Saturday, October 1, 2016

Volley Bayonet & Glory Wing Scale

Had a chance to play a game with my friend Ed using his new revisions to Volley, Bayonet & Glory.  We played two infantry brigades and one cavalry brigade per side.  The game plays very realistically and I think it is the best rules set that I have ever played for Brigade/Division Napoleonic's.

The table was 6 feet wide and 4 feet deep.  This was set up as a Spain scenario so there was only minimal terrain.  We were basically fighting over a small town with a well at a crossroads in the center of the table.

I moved forward very aggressively and ended up beating Ed to the village center.  I garrisoned the built up area with a stand of infantry and supported it with the rest of one battalion.  There was another battalion on the flank.  On his part of turn two Ed counter-attacked my forces in the village and ended up knocking me out of the built up area.  He occupied the village with his own infantry stand and he would stay there for the rest of the game.  I launched at least four separate counter-attacks of my own, but to no avail.

On turn four Ed had me seriously on the run.  He had conducted some really effective cavalry attacks using the Brunswick Hussars and it looked like my right flank was about to give in.  Just when all looked bleak, one of the Polish battalions decided it was time for the Brunswickers to head home and destroyed one of the Hussar squadrons.  Combined with the threat of charges from the Provisional Dragoon Regiment, Ed started to consolidate his gains on the flank rather then pressing home further attacks.

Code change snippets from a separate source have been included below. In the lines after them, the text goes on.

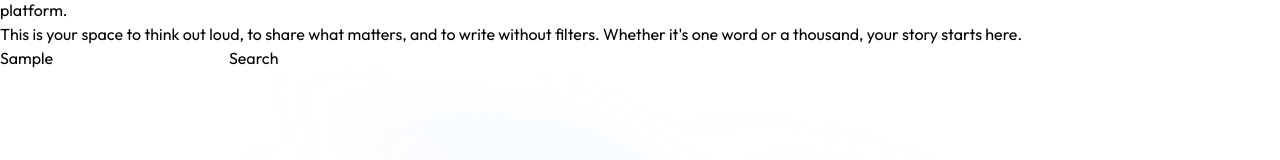
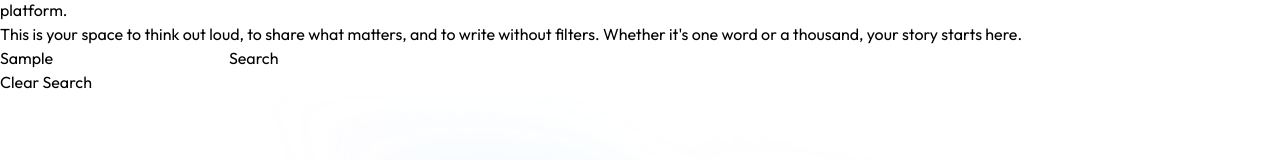
Before and after one commit to Nensi-Devani/quickblog, a React (Vite) app in the folder client/: page / in a window 1280 px wide. Both pictures are taken after typing "Sample" into the empty fields and a click on the button "Search". Shown: the part 142-302 px from the top of the page. Built offline with nearby package versions, Linux system fonts and the light colour scheme; no server answers.

Commit message:
add clear-search functionality

```diff
--- a/client/src/components/Header.jsx
+++ b/client/src/components/Header.jsx
@@ -10,6 +10,11 @@ const Header = () => {
     const handleSubmit = async (e) => {
         e.preventDefault()
         setInput(inputRef.current.value) // set the input
+    }
+
+    const clearSearch = () => {
+        setInput('')
+        inputRef.current.value = ''
     }
 
   return (
@@ -37,6 +42,13 @@ const Header = () => {
             </form>
 
         </div>
+
+        <div className="text-center">
+            {input && <button onClick={clearSearch} className="border font-light text-xs py-1 px-3 rounded-sm shadow-custom-sm cursor-pointer">
+                Clear Search
+            </button>}
+        </div>
+
         <img src={gradientBg} alt="gradient background" className='absolute -top-50 -z-1 opacity-50' />
     </div>
   )
```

After turn five we faced each others lines and decided that there would be no further decisive attacks and called the game a minor victory for Ed.  He held the village, but couldn't finish me off.  I had been totally unable to move him off the crossroads.

Here are a photos that I took at the start of the game.

The battle lines face off across the table.  The French are in the foreground and the British/Allies in the back ground.  The village and crossroads that were the focal point of the battle are in the center of the photo.

The first (and only successful) French assault on the village.  I have pushed the British out of the built up area and garrisoned the town with my troops.  Looks like a pretty strong position.  But Ed needed only one turn to counter-attack and throw me out of the town.

Here are the results of Ed's counter-attack.  The 41st Foot has occupied the built-up area and there they would stay for the remainder of the game.

The brightest incident for the French was the charge of this squadron of the provisional dragoon regiment.  In a solo charge against the Swiss Regiment de Mueron (unstoppable until that point) the dragoons sent the Swiss packing!  This one action allowed the French and Polish units behind them to reorganize and stabilize what had been a very confused situation up to that point.

The Swiss at the end of their retreat from the dragoons (top center).  British artillery has reinforced the 41st Foot in the village.  The Brunswick Lieb battalion is on the right in a position to protect the Swiss and support the rear of the artillery.

Overall, this was a great game and I can't wait to play the rules set again soon!

1 comment:

Ed M said...

Thanks for having me over, Mark. It was a great day (and game).

I've put up a report on my blog as well. Check it out:

Ed M